(CNN) -- After a year of doubts, recriminations and special election misfires, Democrats finally got the big victories Tuesday they'd so desperately craved in the year since Donald Trump won the presidency.
Ralph Northam won the Virginia governor's race and Phil Murphy took a New Jersey governor's office that had been in Republican Chris Christie's hands for eight years. Across the map, in mayoral contests, state legislative races and ballot measures, everything broke Democrats' way.

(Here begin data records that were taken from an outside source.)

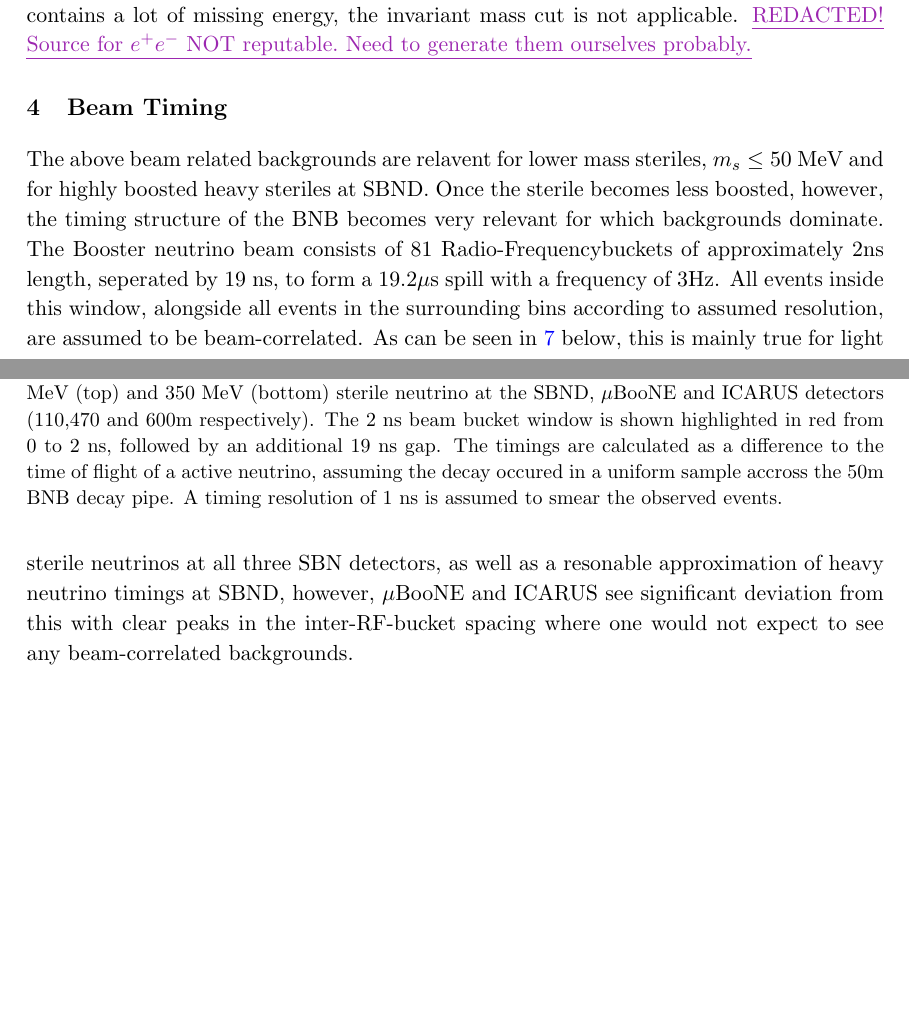
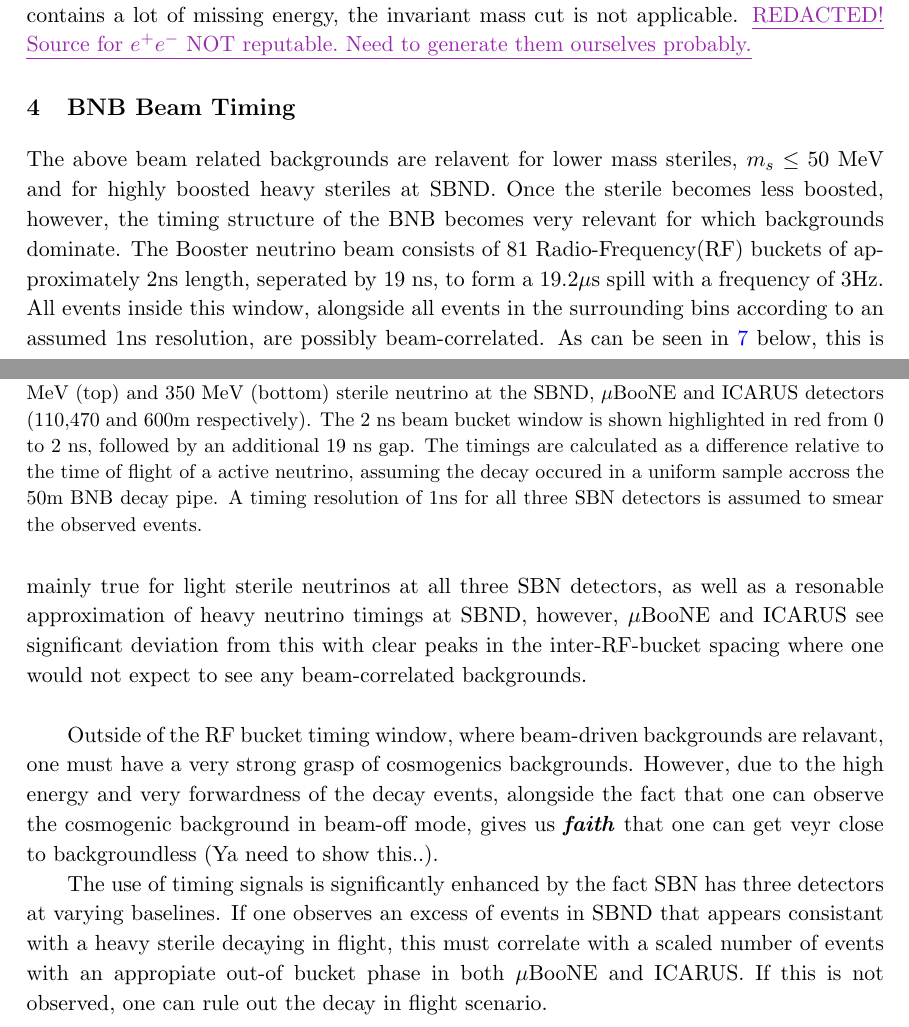
Before and after one commit to georgiak/SBN_3plusN, a LaTeX document (main.tex): two parts of pages 14 and 15 of 25, joined at a grey line, cut so that both start at the same text, the shorter picture padded with empty space. Compiled offline with pdfLaTeX.

```diff
--- a/main.tex
+++ b/main.tex
@@ -495,14 +495,18 @@
 \end{table}
 
 
-\section{Beam Timing}
-The above beam related backgrounds are relavent for lower mass steriles, $m_s \leq 50$ MeV and for highly boosted heavy steriles at SBND. Once the sterile becomes less boosted, however, the timing structure of the BNB becomes very relevant for which backgrounds dominate. The Booster neutrino beam consists of 81 Radio-Frequencybuckets of approximately 2ns length, seperated by 19 ns, to form a 19.2$\mu$s spill with a frequency of 3Hz. All events inside this window, alongside all events in the surrounding bins according to assumed resolution, are assumed to be beam-correlated. As can be seen in \ref{fig:timing} below, this is mainly true for light sterile neutrinos at all three SBN detectors, as well as a resonable approximation of heavy neutrino timings at SBND, however, $\mu$BooNE and ICARUS see significant deviation from this with clear peaks in the inter-RF-bucket spacing where one would not expect to see any beam-correlated backgrounds.
+\section{BNB Beam Timing}
+The above beam related backgrounds are relavent for lower mass steriles, $m_s \leq 50$ MeV and for highly boosted heavy steriles at SBND. Once the sterile becomes less boosted, however, the timing structure of the BNB becomes very relevant for which backgrounds dominate. The Booster neutrino beam consists of 81 Radio-Frequency(RF) buckets of approximately 2ns length, seperated by 19 ns, to form a 19.2$\mu$s spill with a frequency of 3Hz. All events inside this window, alongside all events in the surrounding bins according to an assumed 1ns resolution, are possibly beam-correlated. As can be seen in \ref{fig:timing} below, this is mainly true for light sterile neutrinos at all three SBN detectors, as well as a resonable approximation of heavy neutrino timings at SBND, however, $\mu$BooNE and ICARUS see significant deviation from this with clear peaks in the inter-RF-bucket spacing where one would not expect to see any beam-correlated backgrounds. \\
+
+Outside of the RF bucket timing window, where beam-driven backgrounds are relavant, one must have a very strong grasp of cosmogenics backgrounds. However, due to the high energy and very forwardness of the decay events, alongside the fact that one can observe the cosmogenic background in beam-off mode, gives us {\bf {\emph{faith}}} that one can get veyr close to backgroundless (Ya need to show this..).
+
+The use of timing signals is significantly enhanced by the fact SBN has three detectors at varying baselines. If one observes an excess of events in SBND that appears consistant with a heavy sterile decaying in flight, this must correlate with a scaled number of events with an appropiate out-of bucket phase in both $\mu$BooNE and ICARUS. If this is not observed, one can rule out the decay in flight scenario.
 
 
 \begin{figure}[t]
 \center
 \includegraphics[width=\textwidth]{figures/timing.pdf}
-\caption{\label{fig:timing} Shown above is the timing delay of sterile neutrino decays in nano-seconds for both a 25 MeV (top) and 350 MeV (bottom) sterile neutrino at the SBND, $\mu$BooNE and ICARUS detectors (110,470 and 600m respectively). The 2 ns beam bucket window is shown highlighted in red from 0 to 2 ns, followed by an additional 19 ns gap. The timings are calculated as a difference to the time of flight of a active neutrino, assuming the decay occured in a uniform sample accross the 50m BNB decay pipe. A timing resolution of 1 ns is assumed to smear the observed events.}
+\caption{\label{fig:timing} Shown above is the timing delay of sterile neutrino decays in nano-seconds for both a 25 MeV (top) and 350 MeV (bottom) sterile neutrino at the SBND, $\mu$BooNE and ICARUS detectors (110,470 and 600m respectively). The 2 ns beam bucket window is shown highlighted in red from 0 to 2 ns, followed by an additional 19 ns gap. The timings are calculated as a difference relative to the time of flight of a active neutrino, assuming the decay occured in a uniform sample accross the 50m BNB decay pipe. A timing resolution of 1ns for all three SBN detectors is assumed to smear the observed events.}
 \end{figure}
 
 
```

Republicans will wake up Wednesday in a nightmare: All of a sudden, full control of Congress might be in serious jeopardy. Trump's low approval ratings look toxic. And it could be much harder to convince incumbents to run -- and to recruit candidates into open-seat races -- in such a difficult environment.

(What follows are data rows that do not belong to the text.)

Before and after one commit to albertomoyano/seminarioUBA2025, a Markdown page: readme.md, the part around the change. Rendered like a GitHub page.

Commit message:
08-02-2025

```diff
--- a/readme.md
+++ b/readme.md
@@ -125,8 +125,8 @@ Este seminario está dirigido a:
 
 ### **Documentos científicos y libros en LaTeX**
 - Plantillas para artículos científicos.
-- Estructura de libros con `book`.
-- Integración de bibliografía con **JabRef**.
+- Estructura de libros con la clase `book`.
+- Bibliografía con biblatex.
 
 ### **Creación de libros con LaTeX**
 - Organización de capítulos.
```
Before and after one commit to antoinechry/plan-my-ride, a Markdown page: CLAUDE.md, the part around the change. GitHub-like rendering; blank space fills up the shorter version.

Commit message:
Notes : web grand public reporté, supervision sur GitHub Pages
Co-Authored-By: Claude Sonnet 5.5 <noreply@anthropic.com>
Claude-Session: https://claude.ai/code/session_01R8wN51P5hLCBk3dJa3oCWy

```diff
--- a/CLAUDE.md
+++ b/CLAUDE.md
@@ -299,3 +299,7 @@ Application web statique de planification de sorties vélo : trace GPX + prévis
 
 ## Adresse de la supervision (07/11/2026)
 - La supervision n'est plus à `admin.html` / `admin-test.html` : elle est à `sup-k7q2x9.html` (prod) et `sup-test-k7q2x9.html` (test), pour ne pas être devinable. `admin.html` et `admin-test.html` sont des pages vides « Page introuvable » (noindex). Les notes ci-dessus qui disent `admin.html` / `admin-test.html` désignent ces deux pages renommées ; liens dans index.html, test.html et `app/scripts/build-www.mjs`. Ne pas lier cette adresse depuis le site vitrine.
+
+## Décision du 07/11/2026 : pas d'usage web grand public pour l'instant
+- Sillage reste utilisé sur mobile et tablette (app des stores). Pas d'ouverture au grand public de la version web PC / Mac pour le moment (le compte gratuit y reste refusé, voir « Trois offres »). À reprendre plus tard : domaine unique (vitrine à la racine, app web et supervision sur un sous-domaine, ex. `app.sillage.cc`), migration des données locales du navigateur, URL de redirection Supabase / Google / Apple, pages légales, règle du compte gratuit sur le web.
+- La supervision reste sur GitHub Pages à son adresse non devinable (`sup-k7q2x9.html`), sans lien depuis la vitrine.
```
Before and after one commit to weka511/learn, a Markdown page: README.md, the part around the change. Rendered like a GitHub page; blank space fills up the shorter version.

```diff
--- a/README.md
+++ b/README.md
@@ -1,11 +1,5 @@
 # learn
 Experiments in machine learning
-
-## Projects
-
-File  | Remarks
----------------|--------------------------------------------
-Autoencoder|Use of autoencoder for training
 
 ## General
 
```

Here are five takeaways from Democrats' big day:
1. The blue wave
Democrats won races large and small Tuesday, starting with the New Jersey and Virginia governor's races.
The party won hotly contested mayoral races in Charlotte, North Carolina, and St. Petersburg, Florida. In Maine, voters approved a ballot measure to expand Medicaid under the Affordable Care Act.

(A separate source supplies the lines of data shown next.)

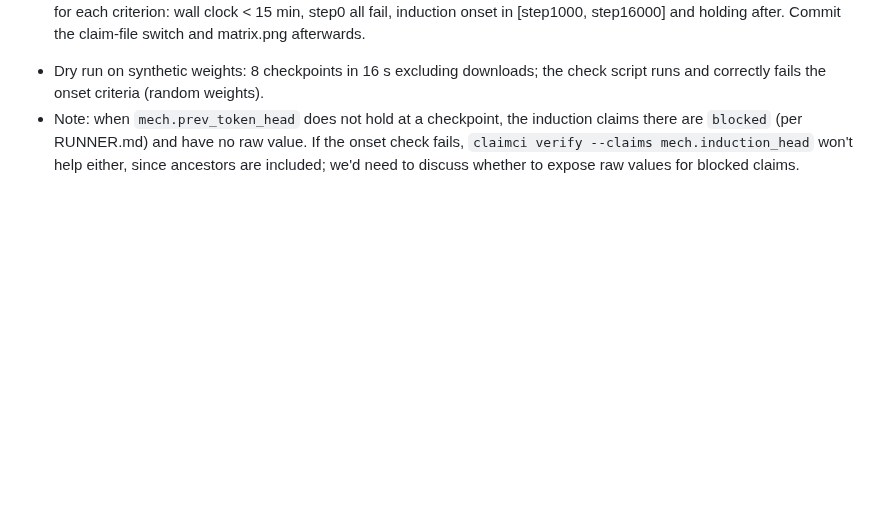
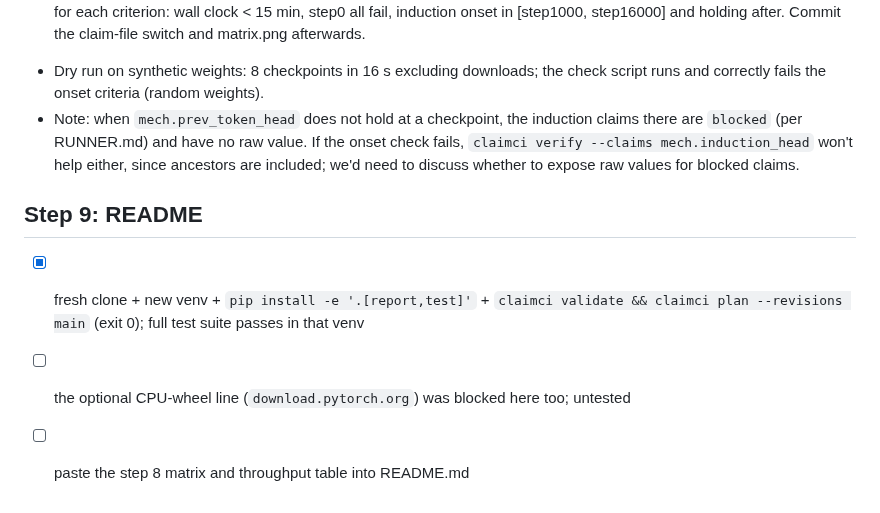
Before and after one commit to tumanian/interp_claim_lib, a Markdown page: PENDING.md, the part around the change. Drawn GitHub-style; blank space fills up the shorter version.

Commit message:
PENDING.md: step 9 verification
Co-Authored-By: Claude Opus 5.5 <noreply@anthropic.com>
Claude-Session: https://claude.ai/code/session_013z5Sx8t7TdykdDtpTVVxyL

```diff
--- a/PENDING.md
+++ b/PENDING.md
@@ -63,3 +63,8 @@ canary -> `hook_leak`; two forced runs give identical values.
   there are `blocked` (per RUNNER.md) and have no raw value. If the onset check fails,
   `claimci verify --claims mech.induction_head` won't help either, since ancestors are
   included; we'd need to discuss whether to expose raw values for blocked claims.
+
+## Step 9: README
+- [x] fresh clone + new venv + `pip install -e '.[report,test]'` + `claimci validate && claimci plan --revisions main` (exit 0); full test suite passes in that venv
+- [ ] the optional CPU-wheel line (`download.pytorch.org`) was blocked here too; untested
+- [ ] paste the step 8 matrix and throughput table into README.md
```
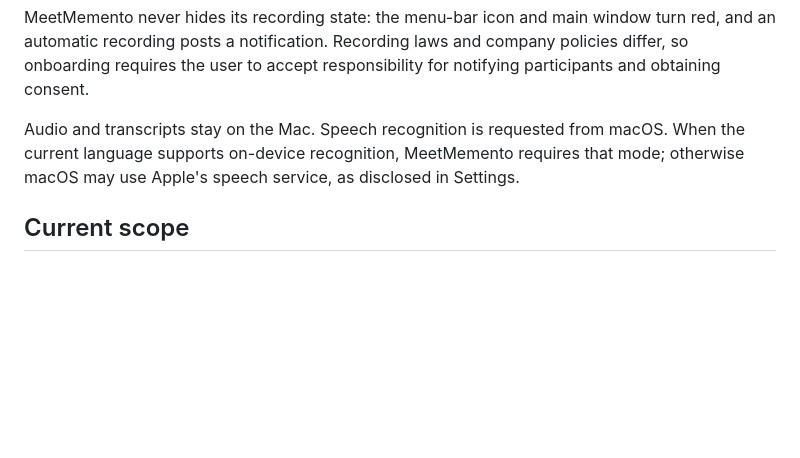
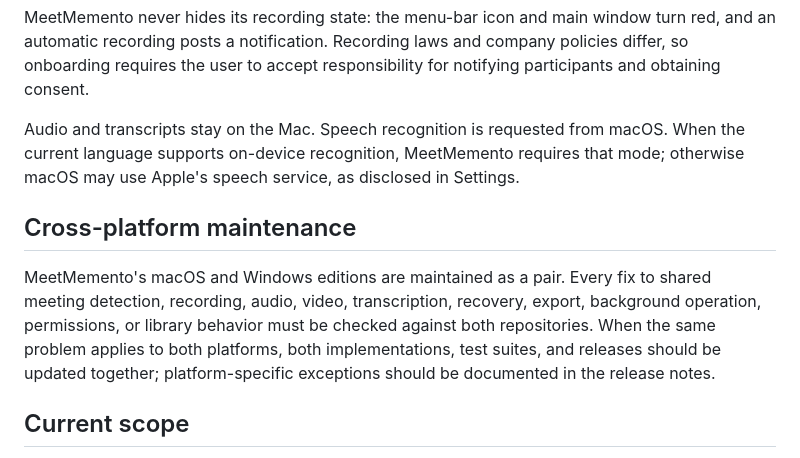
Before and after one commit to rsaiteja13-lab/MeetMemento, a Markdown page: README.md, the part around the change. Rendered like a GitHub page; blank space fills up the shorter version.

Commit message:
Document cross-platform maintenance policy

```diff
--- a/README.md
+++ b/README.md
@@ -72,6 +72,10 @@ MeetMemento never hides its recording state: the menu-bar icon and main window t
 
 Audio and transcripts stay on the Mac. Speech recognition is requested from macOS. When the current language supports on-device recognition, MeetMemento requires that mode; otherwise macOS may use Apple's speech service, as disclosed in Settings.
 
+## Cross-platform maintenance
+
+MeetMemento's macOS and Windows editions are maintained as a pair. Every fix to shared meeting detection, recording, audio, video, transcription, recovery, export, background operation, permissions, or library behavior must be checked against both repositories. When the same problem applies to both platforms, both implementations, test suites, and releases should be updated together; platform-specific exceptions should be documented in the release notes.
+
 ## Current scope
 
 This is an MVP. It checks visible meeting windows every second and uses provider-specific call signals to avoid recording home screens or ordinary browser pages. A Zoom helper process qualifies only while it owns a visible, nontransparent meeting window; launching a helper alone never starts a recording. Automatic capture also requires the same meeting window on consecutive checks, tolerates brief window replacements before stopping, and waits for a confirmed meeting end before another automatic start. An unfamiliar app can be detected automatically when its window clearly says it is a live call, and **Record meeting now** captures the most recent app window when no reliable automatic signal exists. No desktop operating system exposes a universal “user joined a meeting” event for every arbitrary app, so that manual fallback remains necessary for apps with ambiguous window titles. Summaries, action items, speaker diarization, cloud sync, and automatic deletion policies are outside the current scope.
```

In Virginia, Northam didn't just beat Republican Ed Gillespie in the northern Virginia suburbs -- he crushed him. Consider Loudoun County near Washington: Democrats won it by 5 points in the 2013 governor's race, and 20 points on Tuesday.
Democrats were also within striking distance of flipping the 17 seats they needed to take the Virginia House of Delegates -- giving the party much more influence on redistricting in 2020.
It all gives Democrats a huge psychological boost that could help their fundraising and candidate recruitment. It could also accelerate the pace of Republican retirements, as Republican Bob McDonnell's win in the 2009 Virginia governor's race did for Democrats. Already on Tuesday, New Jersey Republican Rep. Frank LoBiondo announced his retirement -- creating another toss-up seat. There could soon be more.
2. Trumpism without Trump didn't work
Gillespie and Trump didn't campaign together. But Gillespie tried just about every trick in Trump's bag.
His television ads portrayed Northam as enabling the MS-13 gang by being soft on immigration enforcement. He picked up on Trump's culture wars, hitting NFL players for kneeling during the National Anthem and promising to keep Virginia's Confederate monuments up.
It was all an effort to convince Trump voters to turn out for a former lobbyist and George W. Bush aide.
Gillespie did well in rural Virginia. But the Democratic base that slumbered through 2016 turned out in full force and the suburbs shifted dramatically in Northam's favor.
"Virginia sent a strong message that Trump-style division -- pitting people against people -- that is not the Virginia way. That is not the American way," Virginia Sen. Tim Kaine said at Northam's victory party.
Trump tried to lay the blame solely at Gillespie's feet, tweeting, "Ed Gillespie worked hard but did not embrace me or what I stand for. Don't forget, Republicans won 4 out of 4 House seats, and with the economy doing record numbers, we will continue to win, even bigger than before!"